***** GIVEN RECORDS *****

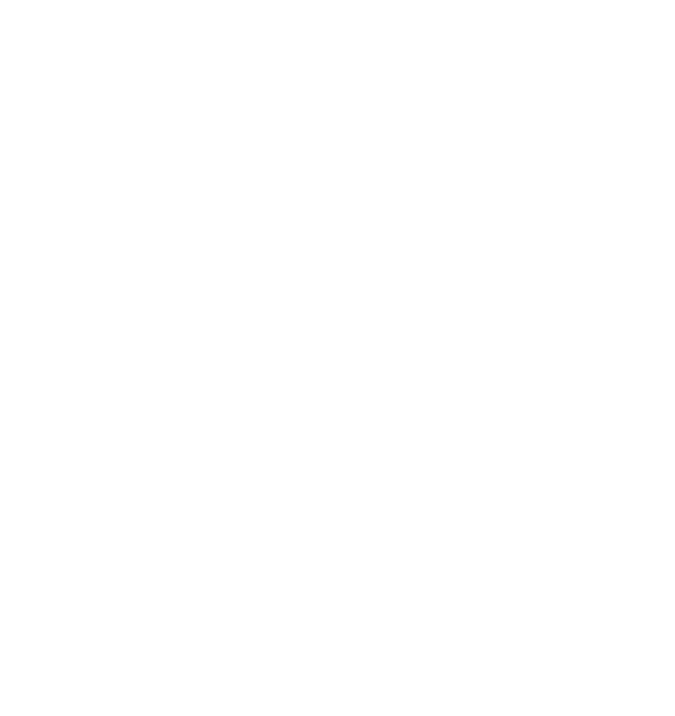
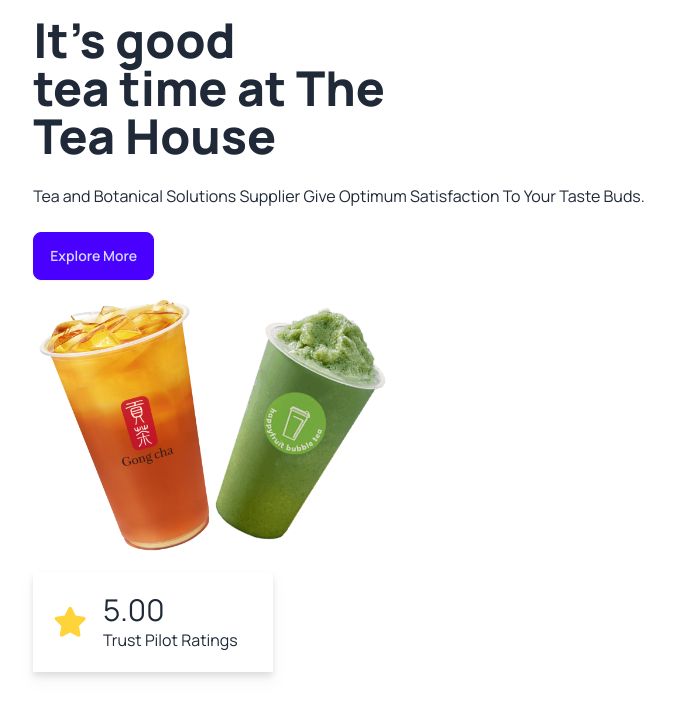
Before and after one commit to adnanalamin/tea-house, a plain HTML site: page index.html in a window 1280 px wide. Shown: the whole page, without its empty margins (301-976 px from the left). Drawn offline with nearby package versions, Linux system fonts and the light colour scheme.

Commit message:
add header section

```diff
--- a/index.html
+++ b/index.html
@@ -18,6 +18,11 @@
       type="text/css"
     />
     <script src="https://cdn.tailwindcss.com"></script>
+    <!-- Font Awosome -->
+    <script
+      src="https://kit.fontawesome.com/e2d376de1a.js"
+      crossorigin="anonymous"
+    ></script>
     <!-- Tailwind Custom color -->
     <script>
       tailwind.config = {
@@ -38,6 +43,38 @@
     </style>
   </head>
   <body class="font-manrope">
+    <header class="container mx-auto">
+      <div class="hero">
+        <div class="hero-content flex-col">
 
+          <div>
+            <h1 class="text-5xl font-extrabold">
+              It's good <br />
+              tea time at The <br />
+              Tea House
+            </h1>
+            <p class="py-6">
+              Tea and Botanical Solutions Supplier Give Optimum Satisfaction To
+              Your Taste Buds.
+            </p>
+
+            <button class="btn btn-primary">Explore More</button>
+            <img src="images/banner.png" class="max-w-sm" />
+          <div class="flex items-center gap-4 bg-white drop-shadow-lg p-5 w-60">
+            <div>
+                <i class="fa-solid fa-star text-3xl" style="color: #FFD43B;"></i>
+            </div>
+            <div>
+              <h3 class="text-3xl">5.00</h3>
+              <p>Trust Pilot Ratings</p>
+            </div>
+          </div>
+          </div>
+
+        </div>
+      </div>
+    </header>
+    <main></main>
+    <footer></footer>
   </body>
 </html>
```
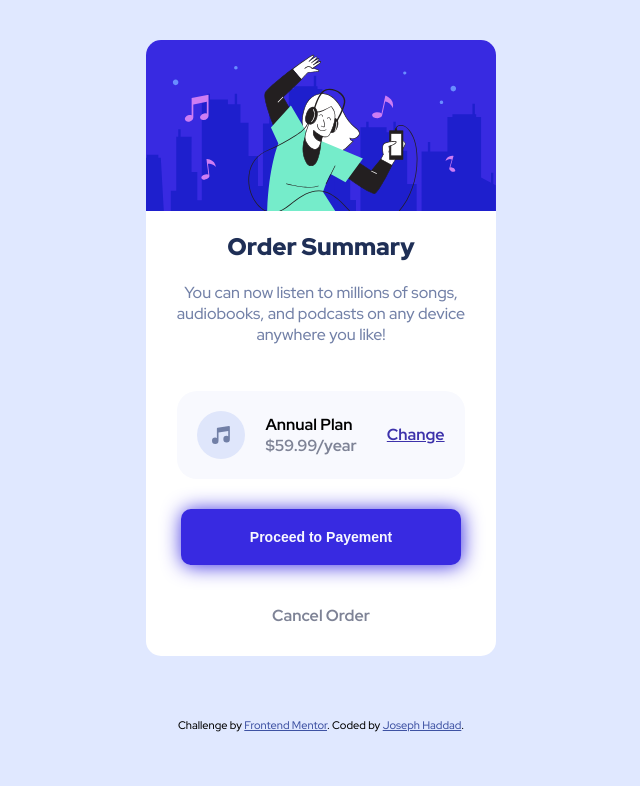
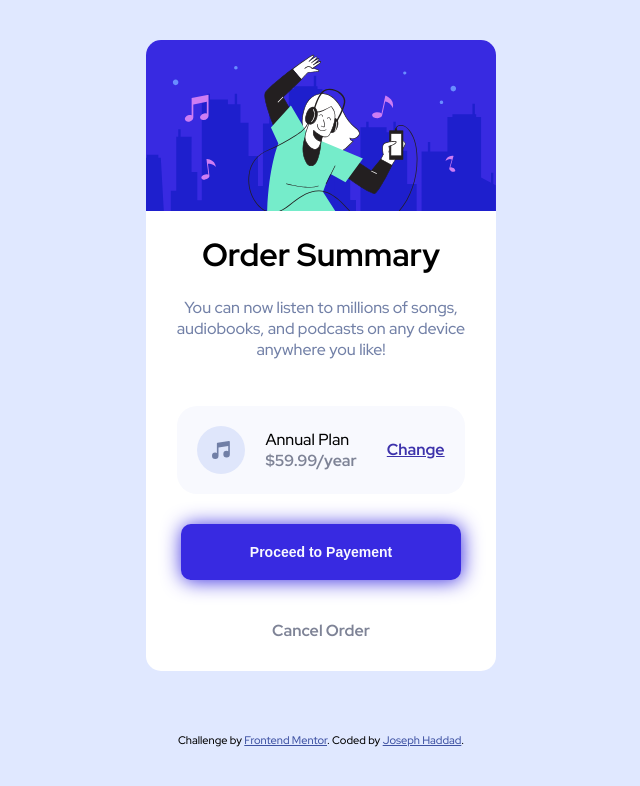
Before and after one commit to joehaddad1000/order-summary-component-main, a plain HTML site: page index.html in a window 1280 px wide. Shown: the whole page, without its empty margins (319-959 px from the left). Drawn offline with Linux system fonts and the light colour scheme.

Commit message:
fixed headings

```diff
--- a/index.html
+++ b/index.html
@@ -14,16 +14,16 @@
 
 <body>
 
-  <div class="container">
-    <img src="images/illustration-hero.svg" alt="hero image">
+  <div class="container" role="Container">
+    <img src="images/illustration-hero.svg" alt="hero image" role="Illustration">
     <div class="container-summary">
-      <div class="text">
-        <h2>Order Summary</h2>
+      <div class="text" role="Summary">
+        <h1>Order Summary</h1>
         <p>You can now listen to millions of songs, audiobooks, and podcasts on any
           device anywhere you like!</p>
       </div>
     </div>
-    <div class="plan-annual">
+    <div class="plan-annual" role="Annual Plan container">
       <svg xmlns="http://www.w3.org/2000/svg" width="48" height="48">
         <g fill="none" fill-rule="evenodd">
           <circle cx="24" cy="24" r="24" fill="#DFE6FB" />
@@ -31,13 +31,15 @@
         </g>
       </svg>
 
-      <section>
-        <h4 class="m0">Annual Plan</h4>
+      <section role="Price">
+        <div id="Annual-color">
+          Annual Plan
+        </div>
         <div id="price-color">
           $59.99/year
         </div>
       </section>
-      <div class="plan-link">
+      <div class="plan-link" role="Link">
         <strong>
           <a href="#">
             Change
@@ -45,11 +47,11 @@
         </strong>
       </div>
     </div>
-    <button class="btn">
+    <button class="btn" role="Button to proceed">
       <strong> Proceed to Payement
       </strong>
     </button>
-    <a href="#" id="cancel">Cancel Order</a>
+    <a href="#" id="cancel" role="Cancellation of the order">Cancel Order</a>
   </div>
 
 
--- a/style.css
+++ b/style.css
@@ -127,6 +127,10 @@ img {
   cursor: pointer;
 }
 
+#annual-color {
+  font-weight: 700;
+}
+
 #price-color {
   color: rgb(126, 131, 150);
   font-weight: 700;
```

*****

# WHAT THE TASK ASKS
Give the number of lines in the entries that include the string "button", and nothing else.

# EXPECTED ANSWER
4